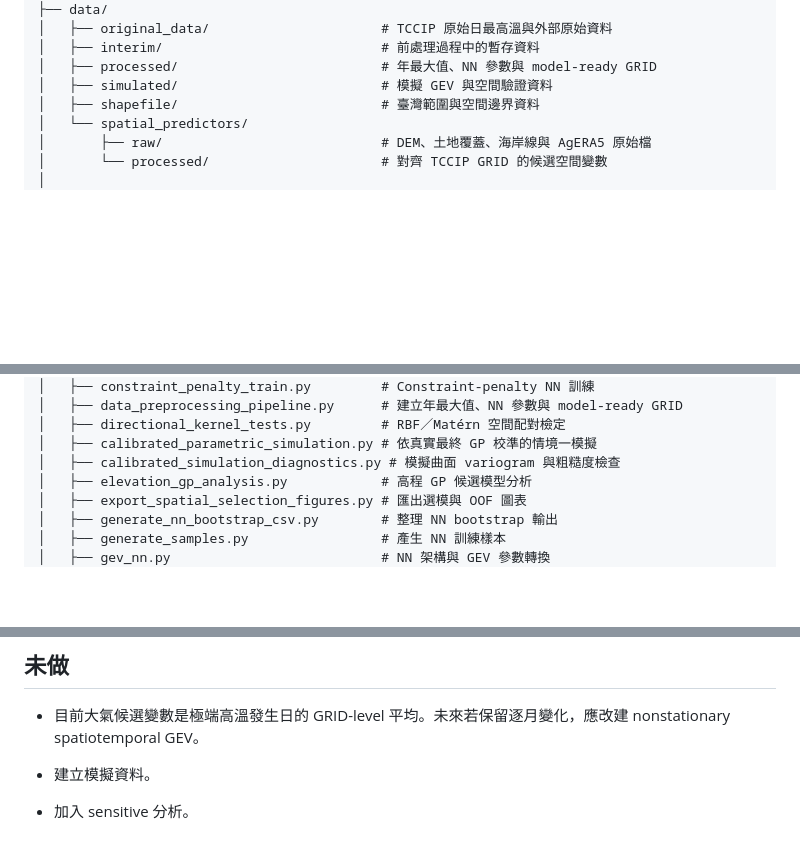
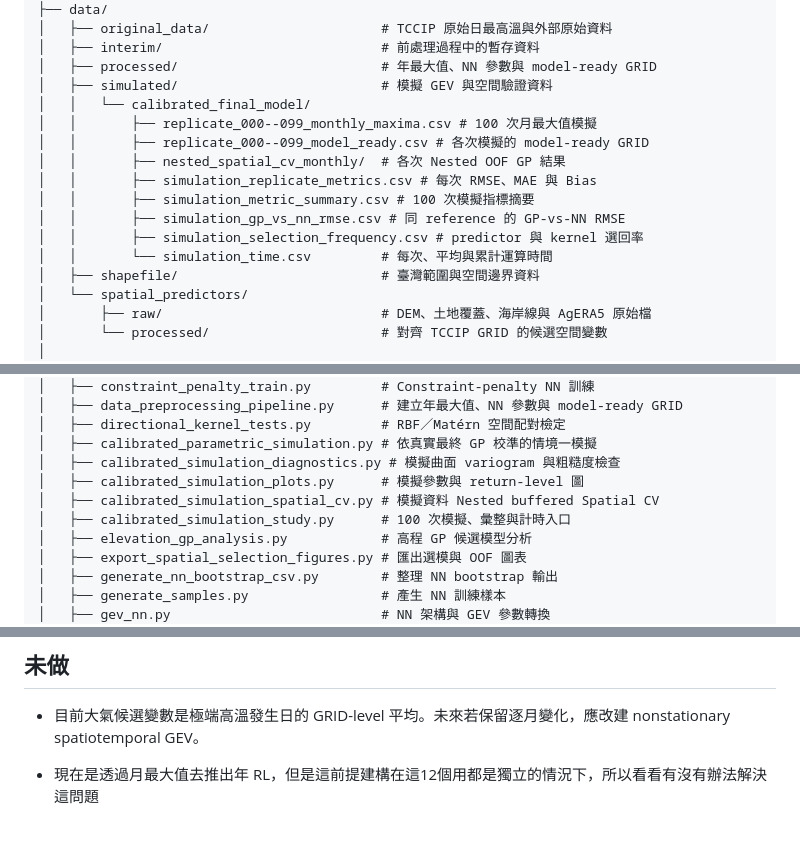
Before and after one commit to shu-ming0808/gev-use-nn, a Markdown page: README.md, 3 parts joined by grey strips. Drawn GitHub-style; blank space fills up the shorter version.

Commit message:
增加未來要做的事情以及修正專案結構

```diff
--- a/README.md
+++ b/README.md
@@ -118,6 +118,15 @@ fast_parameter_using_NN/
 │   ├── interim/                            # 前處理過程中的暫存資料
 │   ├── processed/                          # 年最大值、NN 參數與 model-ready GRID
 │   ├── simulated/                          # 模擬 GEV 與空間驗證資料
+│   │   └── calibrated_final_model/
+│   │       ├── replicate_000--099_monthly_maxima.csv # 100 次月最大值模擬
+│   │       ├── replicate_000--099_model_ready.csv # 各次模擬的 model-ready GRID
+│   │       ├── nested_spatial_cv_monthly/  # 各次 Nested OOF GP 結果
+│   │       ├── simulation_replicate_metrics.csv # 每次 RMSE、MAE 與 Bias
+│   │       ├── simulation_metric_summary.csv # 100 次模擬指標摘要
+│   │       ├── simulation_gp_vs_nn_rmse.csv # 同 reference 的 GP-vs-NN RMSE
+│   │       ├── simulation_selection_frequency.csv # predictor 與 kernel 選回率
+│   │       └── simulation_time.csv         # 每次、平均與累計運算時間
 │   ├── shapefile/                          # 臺灣範圍與空間邊界資料
 │   └── spatial_predictors/
 │       ├── raw/                            # DEM、土地覆蓋、海岸線與 AgERA5 原始檔
@@ -152,6 +161,9 @@ fast_parameter_using_NN/
 │   ├── directional_kernel_tests.py         # RBF／Matérn 空間配對檢定
 │   ├── calibrated_parametric_simulation.py # 依真實最終 GP 校準的情境一模擬
 │   ├── calibrated_simulation_diagnostics.py # 模擬曲面 variogram 與粗糙度檢查
+│   ├── calibrated_simulation_plots.py      # 模擬參數與 return-level 圖
+│   ├── calibrated_simulation_spatial_cv.py # 模擬資料 Nested buffered Spatial CV
+│   ├── calibrated_simulation_study.py      # 100 次模擬、彙整與計時入口
 │   ├── elevation_gp_analysis.py            # 高程 GP 候選模型分析
 │   ├── export_spatial_selection_figures.py # 匯出選模與 OOF 圖表
 │   ├── generate_nn_bootstrap_csv.py        # 整理 NN bootstrap 輸出
@@ -224,6 +236,4 @@ fast_parameter_using_NN/
 
 - 目前大氣候選變數是極端高溫發生日的 GRID-level 平均。未來若保留逐月變化，應改建 nonstationary spatiotemporal GEV。
 
-- 建立模擬資料。
-
-- 加入 sensitive 分析。
+- 現在是透過月最大值去推出年 RL，但是這前提建構在這12個用都是獨立的情況下，所以看看有沒有辦法解決這問題
```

○ ○ ○ ○ ○

Action item:
Sift through the material above and copy each line that holds "ready".

Answer below:
 │   ├── processed/                          # 年最大值、NN 參數與 model-ready GRID
+│   │       ├── replicate_000--099_model_ready.csv # 各次模擬的 model-ready GRID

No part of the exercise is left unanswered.